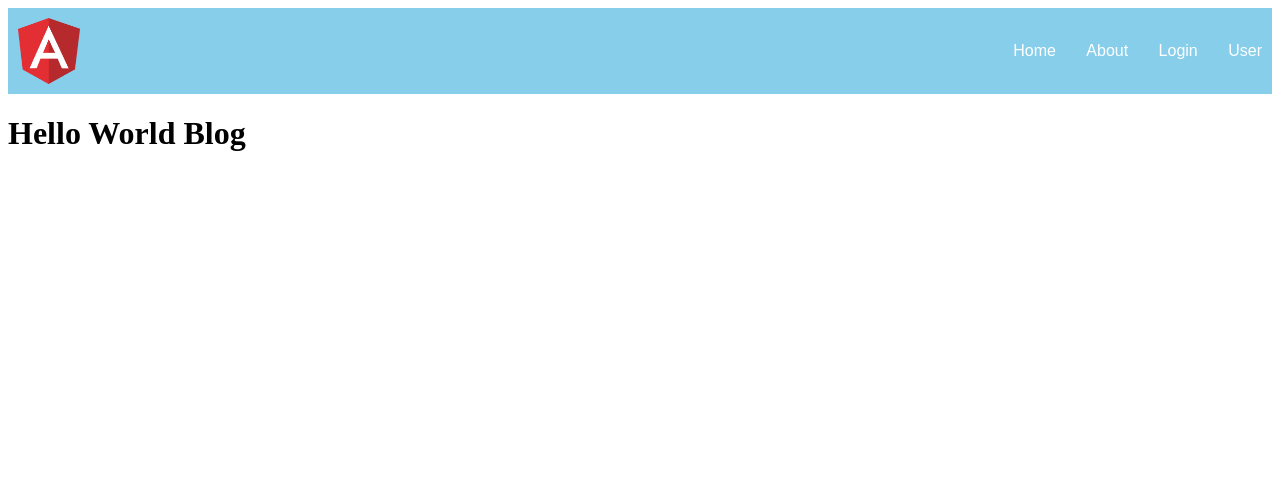
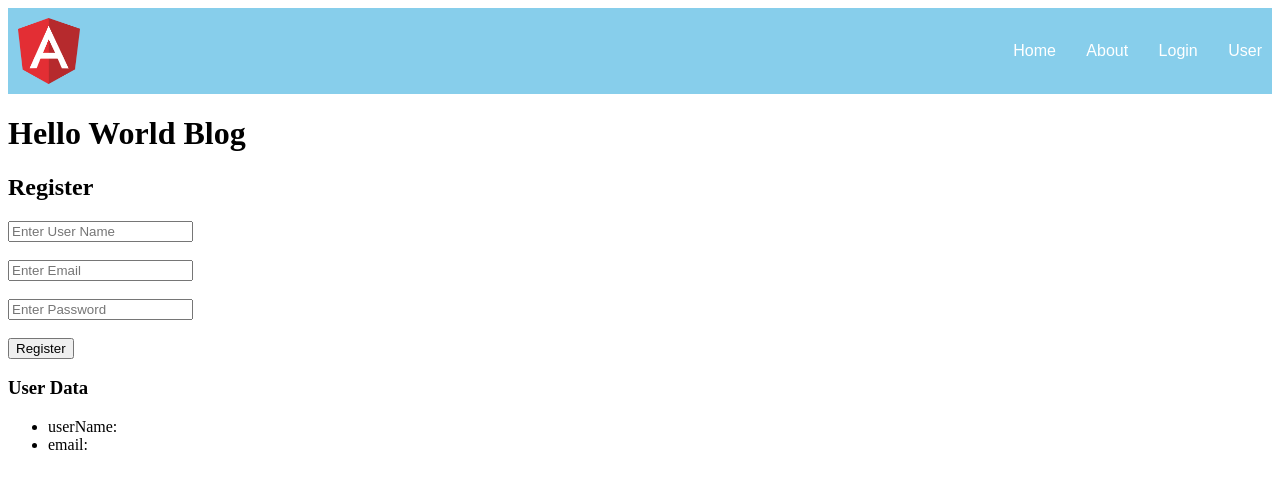
Before and after one commit to Nabeel-Chhipa/Angular-demo-app, an Angular app: page / in a window 1280 px wide. Shown: the top 488 px of the page. Built offline with nearby package versions, Linux system fonts and the light colour scheme.

Commit message:
basic form to get value and display

```diff
--- a/src/app/app.component.html
+++ b/src/app/app.component.html
@@ -8,7 +8,7 @@
 
 <!-- <app-counter></app-counter> -->
 
-<!-- <app-register></app-register> -->
+<app-register></app-register>
 
 <!-- Module -->
 <!-- <app-student-login></app-student-login> -->
--- a/src/app/app.module.ts
+++ b/src/app/app.module.ts
@@ -9,6 +9,8 @@ import { StudentListComponent } from './student-list/student-list.component';
 import { CountryListComponent } from './country-list/country-list.component';
 import { CounterComponent } from './counter/counter.component';
 import { HeaderComponent } from './header/header.component';
+
+import {FormsModule} from '@angular/forms'
 
 // import { StudentAuthModule } from './student-auth/student-auth.module';
 
@@ -25,7 +27,8 @@ import { HeaderComponent } from './header/header.component';
   ],
   imports: [
     BrowserModule,
-    // StudentAuthModule
+    // StudentAuthModule,
+    FormsModule,
   ],
   providers: [],
   bootstrap: [AppComponent]
--- a/src/app/register/register.component.html
+++ b/src/app/register/register.component.html
@@ -1,4 +1,4 @@
-<p>{{title}}</p>
+<!-- <p>{{title}}</p> -->
 <!-- <h1 *ngIf="userName==='Nabeel'; then ifBlock else elseBlock"></h1>
 <ng-template #ifBlock>
     <p>True block</p>
@@ -14,8 +14,29 @@
     <p>Welcome {{userName}}</p>
 </ng-template> -->
 
-<div [ngSwitch]="color">
+<!-- <div [ngSwitch]="color">
     <h1 *ngSwitchCase="'red'" style="color: red;">{{color}} color</h1>
     <h1 *ngSwitchCase="'green'" style="color: green;">{{color}} color</h1>
     <h1 *ngSwitchDefault>{{color}} color was not found</h1>
+</div> -->
+
+<div>
+    <h2>Register</h2>
+    <form #registrationForm="ngForm" (submit)="getData(registrationForm.value)">
+        <input type="text" ngModel name="user" placeholder="Enter User Name">
+        <br /> <br />
+        <input type="email" ngModel name="email" placeholder="Enter Email">
+        <br /> <br />
+        <input type="password" ngModel name="password" placeholder="Enter Password">
+        <br /> <br />
+        <button>Register</button>
+    </form>
 </div>
+
+<div>
+    <h3>User Data</h3>
+    <ul>
+        <li>userName: {{userData.user}}</li>
+        <li>email: {{userData.email}}</li>
+    </ul>
+</div>
--- a/src/app/register/register.component.ts
+++ b/src/app/register/register.component.ts
@@ -1,4 +1,5 @@
 import { Component } from '@angular/core';
+import { NgForm } from '@angular/forms';
 
 @Component({
   selector: 'app-register',
@@ -9,5 +10,11 @@ export class RegisterComponent {
   title: string = 'Register Component';
   // show: boolean = true;
   // userName: string = 'Nabeel'
-  color: string = 'blue'
+  // color: string = 'blue'
+
+  userData:any = {}
+  getData(data: NgForm) {
+    console.log(data)
+    this.userData = data
+  }
 }
```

-----

*Work order*:
Restate each line of the records exactly; pictures do not belong in the copy.

*Task result*:
Before and after one commit to Nabeel-Chhipa/Angular-demo-app, an Angular app: page / in a window 1280 px wide. Shown: the top 488 px of the page. Built offline with nearby package versions, Linux system fonts and the light colour scheme.

Commit message:
basic form to get value and display

```diff
--- a/src/app/app.component.html
+++ b/src/app/app.component.html
@@ -8,7 +8,7 @@
 
 <!-- <app-counter></app-counter> -->
 
-<!-- <app-register></app-register> -->
+<app-register></app-register>
 
 <!-- Module -->
 <!-- <app-student-login></app-student-login> -->
--- a/src/app/app.module.ts
+++ b/src/app/app.module.ts
@@ -9,6 +9,8 @@ import { StudentListComponent } from './student-list/student-list.component';
 import { CountryListComponent } from './country-list/country-list.component';
 import { CounterComponent } from './counter/counter.component';
 import { HeaderComponent } from './header/header.component';
+
+import {FormsModule} from '@angular/forms'
 
 // import { StudentAuthModule } from './student-auth/student-auth.module';
 
@@ -25,7 +27,8 @@ import { HeaderComponent } from './header/header.component';
   ],
   imports: [
     BrowserModule,
-    // StudentAuthModule
+    // StudentAuthModule,
+    FormsModule,
   ],
   providers: [],
   bootstrap: [AppComponent]
--- a/src/app/register/register.component.html
+++ b/src/app/register/register.component.html
@@ -1,4 +1,4 @@
-<p>{{title}}</p>
+<!-- <p>{{title}}</p> -->
 <!-- <h1 *ngIf="userName==='Nabeel'; then ifBlock else elseBlock"></h1>
 <ng-template #ifBlock>
     <p>True block</p>
@@ -14,8 +14,29 @@
     <p>Welcome {{userName}}</p>
 </ng-template> -->
 
-<div [ngSwitch]="color">
+<!-- <div [ngSwitch]="color">
     <h1 *ngSwitchCase="'red'" style="color: red;">{{color}} color</h1>
     <h1 *ngSwitchCase="'green'" style="color: green;">{{color}} color</h1>
     <h1 *ngSwitchDefault>{{color}} color was not found</h1>
+</div> -->
+
+<div>
+    <h2>Register</h2>
+    <form #registrationForm="ngForm" (submit)="getData(registrationForm.value)">
+        <input type="text" ngModel name="user" placeholder="Enter User Name">
+        <br /> <br />
+        <input type="email" ngModel name="email" placeholder="Enter Email">
+        <br /> <br />
+        <input type="password" ngModel name="password" placeholder="Enter Password">
+        <br /> <br />
+        <button>Register</button>
+    </form>
 </div>
+
+<div>
+    <h3>User Data</h3>
+    <ul>
+        <li>userName: {{userData.user}}</li>
+        <li>email: {{userData.email}}</li>
+    </ul>
+</div>
--- a/src/app/register/register.component.ts
+++ b/src/app/register/register.component.ts
@@ -1,4 +1,5 @@
 import { Component } from '@angular/core';
+import { NgForm } from '@angular/forms';
 
 @Component({
   selector: 'app-register',
@@ -9,5 +10,11 @@ export class RegisterComponent {
   title: string = 'Register Component';
   // show: boolean = true;
   // userName: string = 'Nabeel'
-  color: string = 'blue'
+  // color: string = 'blue'
+
+  userData:any = {}
+  getData(data: NgForm) {
+    console.log(data)
+    this.userData = data
+  }
 }
```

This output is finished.